Dr. Alexander was a founder of Princeton Seminary in 1812 and served as its first, and for a year, its only professor. For over 30 years he taught theology there until his death in 1851. Archibald Alexander, more than any other man, best defined and embodied the influential “Princeton Theology” (1812-1921) which prevailed among the orthodox for many years. — Alexander published numerous books, pamphlets and tracts on theological, historical, practical and experimental subjects during his lifetime. — This treatise was originally printed in 1837. — He expounds the Scripture’s teaching of justification in a refreshingly clear, concisely comprehensive manner which demolishes “easy-believism,” “neo-orthodoxy,” “antinomianism,” “universalism,” “restorationism” and a host of other perversions which seem to prevail where orthodoxy was once championed. This treatise should be welcomed by the informed believer as a masterful defense of “the old paths.”
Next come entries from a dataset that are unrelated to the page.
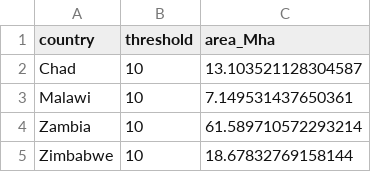
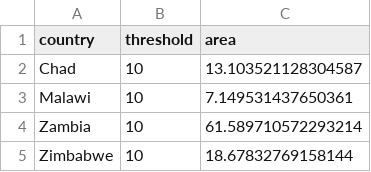
Before and after one commit to MElsdk-lab/Biochar_forest_estimation, a CSV file: data/country_total_forest_area.csv, drawn as a sheet; only a part is shown.

```diff
--- a/data/country_total_forest_area.csv
+++ b/data/country_total_forest_area.csv
@@ -1,2 +1,2 @@
-country,threshold,area_Mha
+country,threshold,area
 Chad,10,13.103521128304587
```
Also changed, not shown: data/state_total_forest_area.csv.
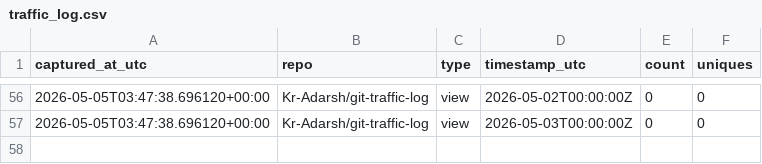
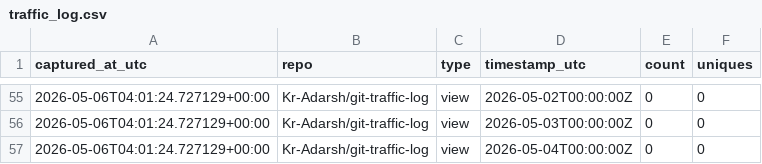
Before and after one commit to Kr-Adarsh/git-traffic-log, a CSV file: traffic/traffic_log.csv, drawn as a sheet; only a part is shown, gaps mark what is left out; the diff covers the shown part only.

```diff
--- a/traffic/traffic_log.csv
+++ b/traffic/traffic_log.csv
@@ -56,2 +55,3 @@ captured_at_utc,repo,type,timestamp_utc,count,uniques
-2026-05-05T03:47:38.696120+00:00,Kr-Adarsh/git-traffic-log,view,2026-05-02T00:00:00Z,0,0
-2026-05-05T03:47:38.696120+00:00,Kr-Adarsh/git-traffic-log,view,2026-05-03T00:00:00Z,0,0
+2026-05-06T04:01:24.727129+00:00,Kr-Adarsh/git-traffic-log,view,2026-05-02T00:00:00Z,0,0
+2026-05-06T04:01:24.727129+00:00,Kr-Adarsh/git-traffic-log,view,2026-05-03T00:00:00Z,0,0
+2026-05-06T04:01:24.727129+00:00,Kr-Adarsh/git-traffic-log,view,2026-05-04T00:00:00Z,0,0
```
Also changed, not shown: 3 added rows, 4 removed rows and 50 edited cells elsewhere in this file.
This reset, modernized format version also has the added feature of an exhaustive Scripture Index. All sections are internally linked for maximum maneuverability within the document. It consists of 57 pages.